INSTRUCTIONS TO FOLLOW →
If a line in the records below contains the word "class", return that line.

··· RECORDS SHOWN ···

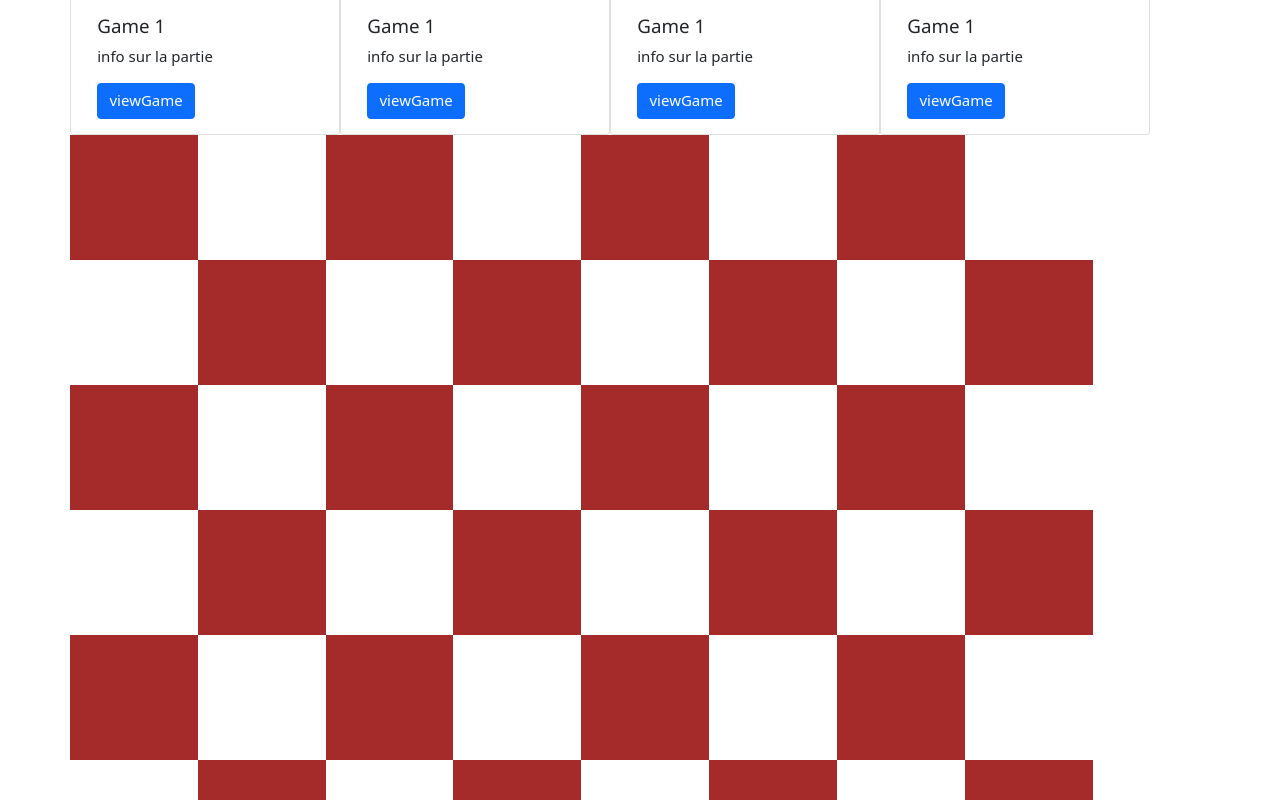
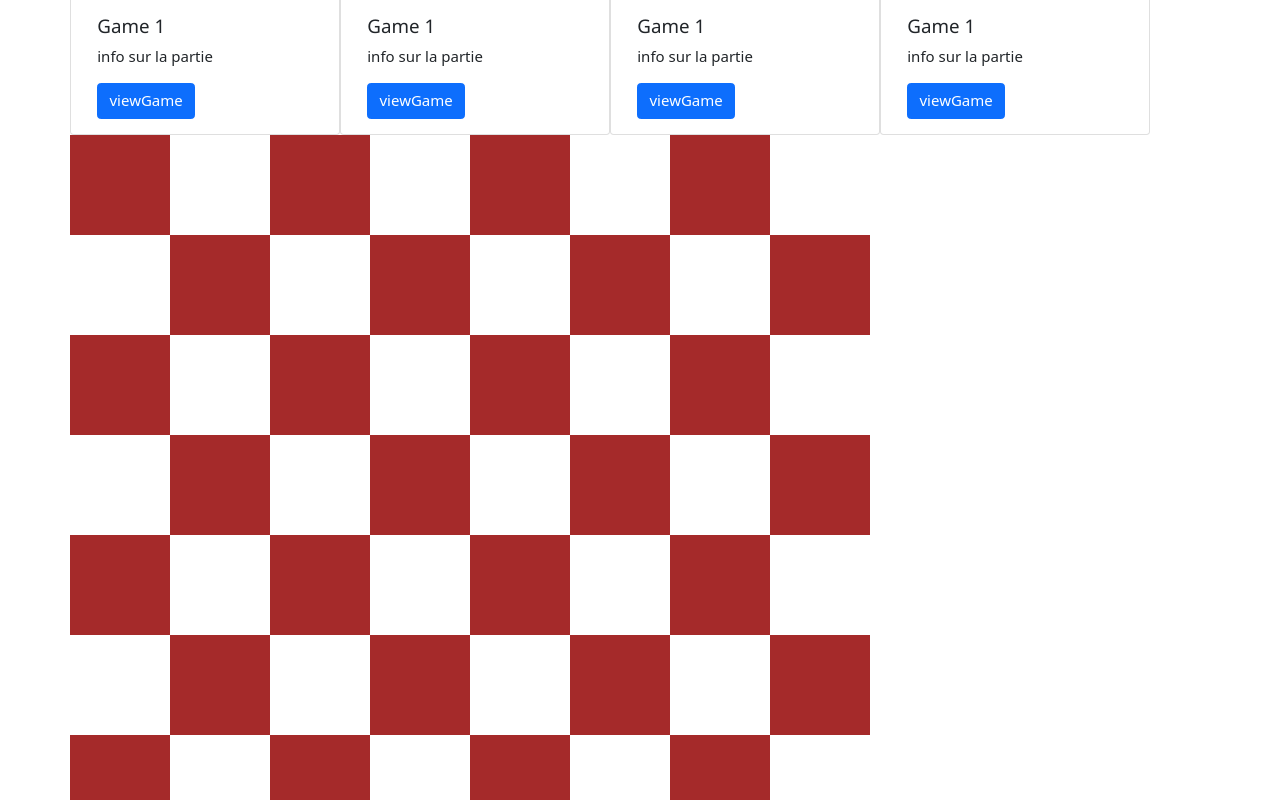
Before and after one commit to HE-Arc/AnalyChess, a Vue app in the folder analychess_front/: page /account in a window 1280 px wide. Shown: the part 940-1740 px from the top of the page. Built offline with nearby package versions, Linux system fonts and the light colour scheme.

Commit message:
ChessBoard size based on cell size

```diff
--- a/analychess_front/src/components/Board.vue
+++ b/analychess_front/src/components/Board.vue
@@ -30,19 +30,17 @@ export default {
 {
     display: flex;
     flex-direction: column;
-    width: 1000px;
-    height: 1000px;
 }
 
 .board > .row
 {
-    flex: 1;
     display: flex;
 }
 
 .board > .row > .cell
 {
-    flex: 1;
+    width: 100px;
+    height: 100px;
     background: white;
 }
 
--- a/analychess_front/src/views/Account.vue
+++ b/analychess_front/src/views/Account.vue
@@ -15,7 +15,6 @@
                 <button v-on:click="get_game">GET GAME</button>
                 <button v-on:click="put_game">PUT GAME</button>
                 <button v-on:click="del_game">DEL GAME</button>
-
             </div>
         <div class="container">
             <div class="row row-cols-4">
```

···

RESULT OF THE TASK →
         <div class="container">
             <div class="row row-cols-4">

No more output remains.